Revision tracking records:
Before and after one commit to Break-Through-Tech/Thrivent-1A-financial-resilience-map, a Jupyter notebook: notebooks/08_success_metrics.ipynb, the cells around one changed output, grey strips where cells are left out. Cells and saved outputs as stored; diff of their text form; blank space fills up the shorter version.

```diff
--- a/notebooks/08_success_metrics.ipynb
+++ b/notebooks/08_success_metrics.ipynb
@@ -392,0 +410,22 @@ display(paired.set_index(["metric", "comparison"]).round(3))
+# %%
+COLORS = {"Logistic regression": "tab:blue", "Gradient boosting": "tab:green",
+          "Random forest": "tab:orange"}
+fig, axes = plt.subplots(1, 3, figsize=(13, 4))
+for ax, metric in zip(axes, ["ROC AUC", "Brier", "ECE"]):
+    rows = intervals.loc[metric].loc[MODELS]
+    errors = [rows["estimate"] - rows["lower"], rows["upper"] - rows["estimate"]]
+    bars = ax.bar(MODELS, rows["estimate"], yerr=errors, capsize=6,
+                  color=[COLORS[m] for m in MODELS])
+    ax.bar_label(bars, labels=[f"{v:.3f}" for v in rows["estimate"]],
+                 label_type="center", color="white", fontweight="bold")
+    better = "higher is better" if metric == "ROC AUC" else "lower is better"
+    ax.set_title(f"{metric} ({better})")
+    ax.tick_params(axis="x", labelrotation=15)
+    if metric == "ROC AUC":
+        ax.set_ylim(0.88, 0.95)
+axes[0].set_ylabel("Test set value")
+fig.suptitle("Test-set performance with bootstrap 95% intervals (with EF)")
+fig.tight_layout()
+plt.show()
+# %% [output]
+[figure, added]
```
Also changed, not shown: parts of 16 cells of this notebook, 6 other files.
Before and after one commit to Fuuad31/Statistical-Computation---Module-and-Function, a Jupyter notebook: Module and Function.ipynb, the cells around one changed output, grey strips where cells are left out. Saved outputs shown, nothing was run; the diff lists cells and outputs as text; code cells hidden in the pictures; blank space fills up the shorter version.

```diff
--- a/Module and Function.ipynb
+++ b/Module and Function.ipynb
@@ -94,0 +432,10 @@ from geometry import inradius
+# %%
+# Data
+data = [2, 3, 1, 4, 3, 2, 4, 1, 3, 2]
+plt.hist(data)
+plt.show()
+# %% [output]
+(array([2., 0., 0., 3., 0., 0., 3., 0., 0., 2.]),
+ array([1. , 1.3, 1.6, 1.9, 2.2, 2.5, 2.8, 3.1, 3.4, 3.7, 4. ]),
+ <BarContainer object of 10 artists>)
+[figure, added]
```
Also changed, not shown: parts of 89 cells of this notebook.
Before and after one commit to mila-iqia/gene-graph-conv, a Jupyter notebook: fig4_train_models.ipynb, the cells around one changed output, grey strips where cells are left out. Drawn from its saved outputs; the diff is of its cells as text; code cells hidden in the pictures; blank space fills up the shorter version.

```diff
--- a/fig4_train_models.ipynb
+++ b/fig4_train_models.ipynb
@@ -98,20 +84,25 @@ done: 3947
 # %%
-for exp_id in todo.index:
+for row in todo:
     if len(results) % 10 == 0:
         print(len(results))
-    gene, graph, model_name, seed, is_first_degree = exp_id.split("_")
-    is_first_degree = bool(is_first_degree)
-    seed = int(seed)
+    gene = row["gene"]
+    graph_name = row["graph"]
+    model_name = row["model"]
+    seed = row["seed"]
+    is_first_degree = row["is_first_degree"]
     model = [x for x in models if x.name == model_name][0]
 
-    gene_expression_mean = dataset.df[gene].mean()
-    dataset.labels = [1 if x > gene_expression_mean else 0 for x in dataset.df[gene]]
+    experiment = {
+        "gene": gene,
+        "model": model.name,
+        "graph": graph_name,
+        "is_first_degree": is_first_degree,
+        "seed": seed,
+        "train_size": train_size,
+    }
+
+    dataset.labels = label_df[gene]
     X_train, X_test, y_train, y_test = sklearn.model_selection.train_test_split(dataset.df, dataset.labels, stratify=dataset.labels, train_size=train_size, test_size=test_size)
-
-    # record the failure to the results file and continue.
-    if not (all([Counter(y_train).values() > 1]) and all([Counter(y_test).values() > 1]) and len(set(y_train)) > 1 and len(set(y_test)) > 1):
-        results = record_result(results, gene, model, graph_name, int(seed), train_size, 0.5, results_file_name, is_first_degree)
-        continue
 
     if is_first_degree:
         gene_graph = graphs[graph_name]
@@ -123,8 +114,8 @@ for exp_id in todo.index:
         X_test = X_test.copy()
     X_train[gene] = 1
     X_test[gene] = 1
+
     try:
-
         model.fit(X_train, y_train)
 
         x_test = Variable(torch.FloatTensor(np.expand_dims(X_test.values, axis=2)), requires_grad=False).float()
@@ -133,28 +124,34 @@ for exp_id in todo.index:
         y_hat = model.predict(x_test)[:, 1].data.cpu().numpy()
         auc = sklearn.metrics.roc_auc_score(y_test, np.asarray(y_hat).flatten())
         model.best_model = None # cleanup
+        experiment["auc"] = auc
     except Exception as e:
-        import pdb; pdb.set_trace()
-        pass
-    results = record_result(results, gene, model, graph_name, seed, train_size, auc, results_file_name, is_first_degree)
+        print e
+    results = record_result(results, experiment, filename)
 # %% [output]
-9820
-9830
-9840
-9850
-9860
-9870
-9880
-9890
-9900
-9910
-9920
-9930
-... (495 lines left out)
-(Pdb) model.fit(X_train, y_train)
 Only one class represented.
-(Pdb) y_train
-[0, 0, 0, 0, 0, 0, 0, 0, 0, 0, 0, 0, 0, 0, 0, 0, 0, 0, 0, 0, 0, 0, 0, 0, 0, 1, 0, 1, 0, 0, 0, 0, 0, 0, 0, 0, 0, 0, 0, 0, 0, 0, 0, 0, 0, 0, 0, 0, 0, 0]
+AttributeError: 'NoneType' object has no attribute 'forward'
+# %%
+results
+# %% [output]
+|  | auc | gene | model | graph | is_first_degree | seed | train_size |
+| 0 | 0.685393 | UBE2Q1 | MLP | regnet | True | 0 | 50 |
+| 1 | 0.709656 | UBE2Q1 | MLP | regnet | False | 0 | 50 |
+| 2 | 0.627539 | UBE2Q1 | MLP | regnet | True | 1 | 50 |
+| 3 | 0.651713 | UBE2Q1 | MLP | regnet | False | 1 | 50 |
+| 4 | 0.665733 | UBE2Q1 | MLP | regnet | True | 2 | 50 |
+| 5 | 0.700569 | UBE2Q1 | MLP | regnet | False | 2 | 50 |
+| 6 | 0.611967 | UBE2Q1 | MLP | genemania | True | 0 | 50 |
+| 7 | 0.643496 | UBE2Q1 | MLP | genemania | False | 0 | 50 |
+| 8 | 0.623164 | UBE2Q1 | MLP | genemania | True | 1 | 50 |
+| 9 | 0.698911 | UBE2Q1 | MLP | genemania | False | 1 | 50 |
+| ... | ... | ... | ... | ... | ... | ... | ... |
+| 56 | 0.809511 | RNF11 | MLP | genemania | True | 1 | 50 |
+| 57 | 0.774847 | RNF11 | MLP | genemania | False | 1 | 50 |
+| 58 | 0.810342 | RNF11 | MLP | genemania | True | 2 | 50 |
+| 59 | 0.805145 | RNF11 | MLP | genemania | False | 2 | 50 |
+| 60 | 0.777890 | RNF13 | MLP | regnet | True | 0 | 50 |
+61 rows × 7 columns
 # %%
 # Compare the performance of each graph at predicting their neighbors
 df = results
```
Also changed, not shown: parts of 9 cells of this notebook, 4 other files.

▶ [Exercise directions]
Among the lines above, return each one holding the string "todo".

▶ [Written answer]
-for exp_id in todo.index:
+for row in todo:
@@ -123,8 +114,8 @@ for exp_id in todo.index:
@@ -133,28 +124,34 @@ for exp_id in todo.index:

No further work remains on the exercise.